CD: Proceedings of the Council of Maryland, 1667-1687/8


"This volume takes up the Council Proceedings from the point where (the) first Council Book stopped, and continues them from the original in the possession of the State down to August, 1674, after which there is a gap of eighteen years in (the) records." This gap has been filled in with records found in the Public Record Office, London. "The papers accompanying Claiborne's petition, and especially the depositions in the suit of Claiborne against Clobery," clarify the situation regarding the affairs of Kent Island. The settlement there was a trading-post, not a plantation, with a license to trade, but no grant of land. Claiborne was dispossessed by his own partners or employers. This volume also records the principle of religious toleration agreed upon between Cecilius and his first colonists which was passed into a law soon after the first settlement. "The trial of Fendall for that mysterious rebellion of his is here given in full…Here also are the first stages of the boundary dispute with Pennsylvania." This includes a note of "Penn's first application for a grant of land to extend no further south than the Maryland line, and his agreement that the Susquehannough Fort shall mark his southern boundary; then his letter to the Marylanders of Baltimore and Cecil Counties; the attempts to determine the boundary, and the proceedings of Markham; the interview between Baltimore and Penn in Anne Arundel County and at New Castle, and the proceedings before the Board of Trade and Privy Council."

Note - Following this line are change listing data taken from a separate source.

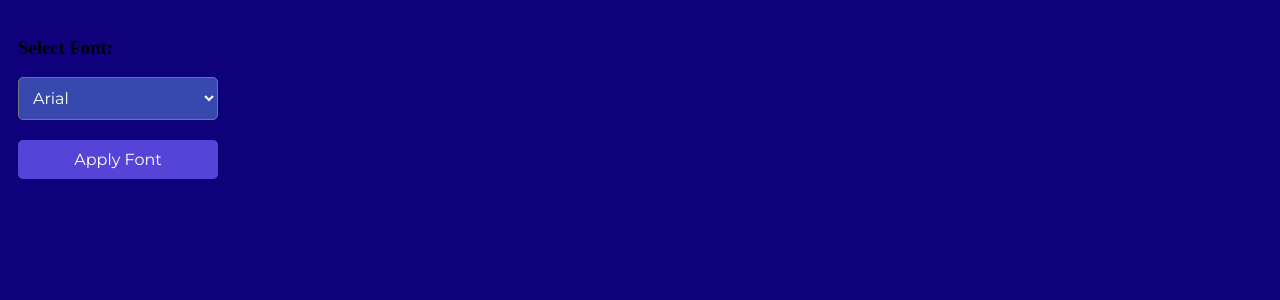
Repository: adatechschool/extension-navigateur-extension_walid_eliana_imelda
Page: extention 5/popup.html
An editor plug-in stored every save of this project. The page is shown before and after the next save, followed by the edit.
The browser window is 1280 px wide. The pictures show the whole page.

Above is the page before, as saved 2024-01-19 00:27:19.

After the next save:
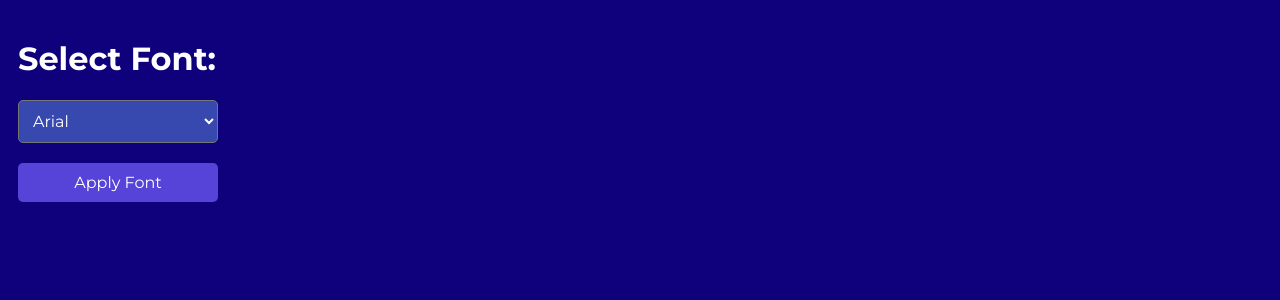
Saved 100 s later.
--- a/extention 5/popup.html
+++ b/extention 5/popup.html
@@ -10,7 +10,7 @@
   <link href="https://fonts.googleapis.com/css2?family=Montserrat:wght@400;700&display=swap" rel="stylesheet">
 </head>
 <body>
-  <h3>Select Font:</h3>
+  <h1>Select Font:</h1>
   <select id="fontSelector">
     <option value="Arial">Arial</option>
     <option value="Times New Roman">Times New Roman</option>
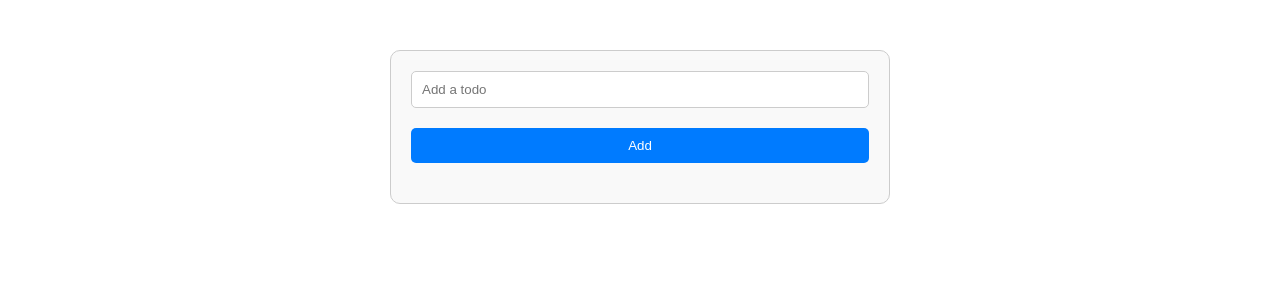
Repository: Fariadd/Vanilla-JS
Page: movieAPI/index.html
These files come from the project's save history. The page is drawn as it stood at one moment and after the next save; the edit follows.
The browser window is 1280 px wide. The pictures show the whole page.

Above is the page before, as saved 2024-10-02 22:05:00.

After the next save:
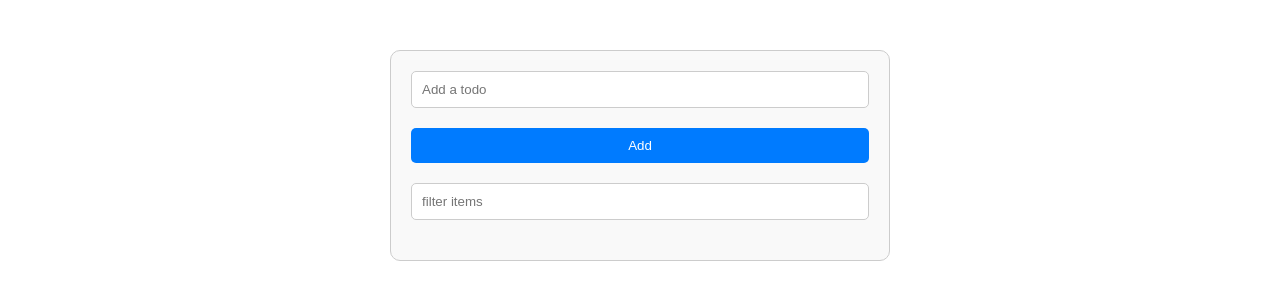
Console error: ReferenceError: itemList is not defined
Saved 13 s later.
--- a/movieAPI/script.js
+++ b/movieAPI/script.js
@@ -121,12 +121,18 @@
 
 function checkUI() {
   const liLists = cardList.querySelectorAll("li");
-  if (liLists.length === 0) {
+  if (liLists.length !== 0) {
     filter.style.display = "none";
   } else {
+    filter.style.display = "block";
   }
 }
-
+function checkUI() {
+  const liItems = itemList.querySelectorAll("li");
+  liItems.length === 0
+    ? ((clearButton.style.display = "none"), (filter.style.display = "none"))
+    : ((clearButton.style.display = "block"), (filter.style.display = "block"));
+}
 checkUI();
 cardList.addEventListener("click", removeItemFromStorage);
 filter.addEventListener("input", filterItem);

After the 3 saves that followed:
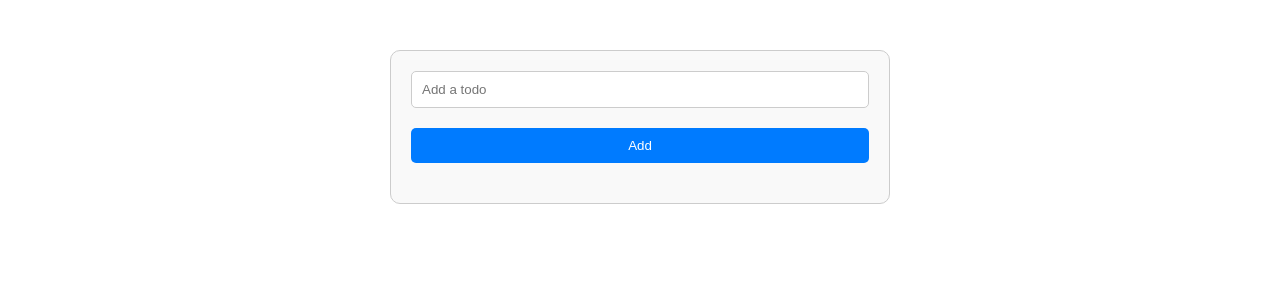
The error is gone.
The 3 saves are shown as one change because 1 left the picture as it was and some came seconds apart.
The last was saved 10 s later.
--- a/movieAPI/script.js
+++ b/movieAPI/script.js
@@ -121,18 +121,13 @@
 
 function checkUI() {
   const liLists = cardList.querySelectorAll("li");
-  if (liLists.length !== 0) {
+  if (liLists.length === 0) {
     filter.style.display = "none";
   } else {
     filter.style.display = "block";
   }
 }
-function checkUI() {
-  const liItems = itemList.querySelectorAll("li");
-  liItems.length === 0
-    ? ((clearButton.style.display = "none"), (filter.style.display = "none"))
-    : ((clearButton.style.display = "block"), (filter.style.display = "block"));
-}
+
 checkUI();
 cardList.addEventListener("click", removeItemFromStorage);
 filter.addEventListener("input", filterItem);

William Hand Browne

(1898), 2007, CD, Graphic Images, Searchable, Adobe Acrobat, v6, 601 pp.

ISBN: 9780788445057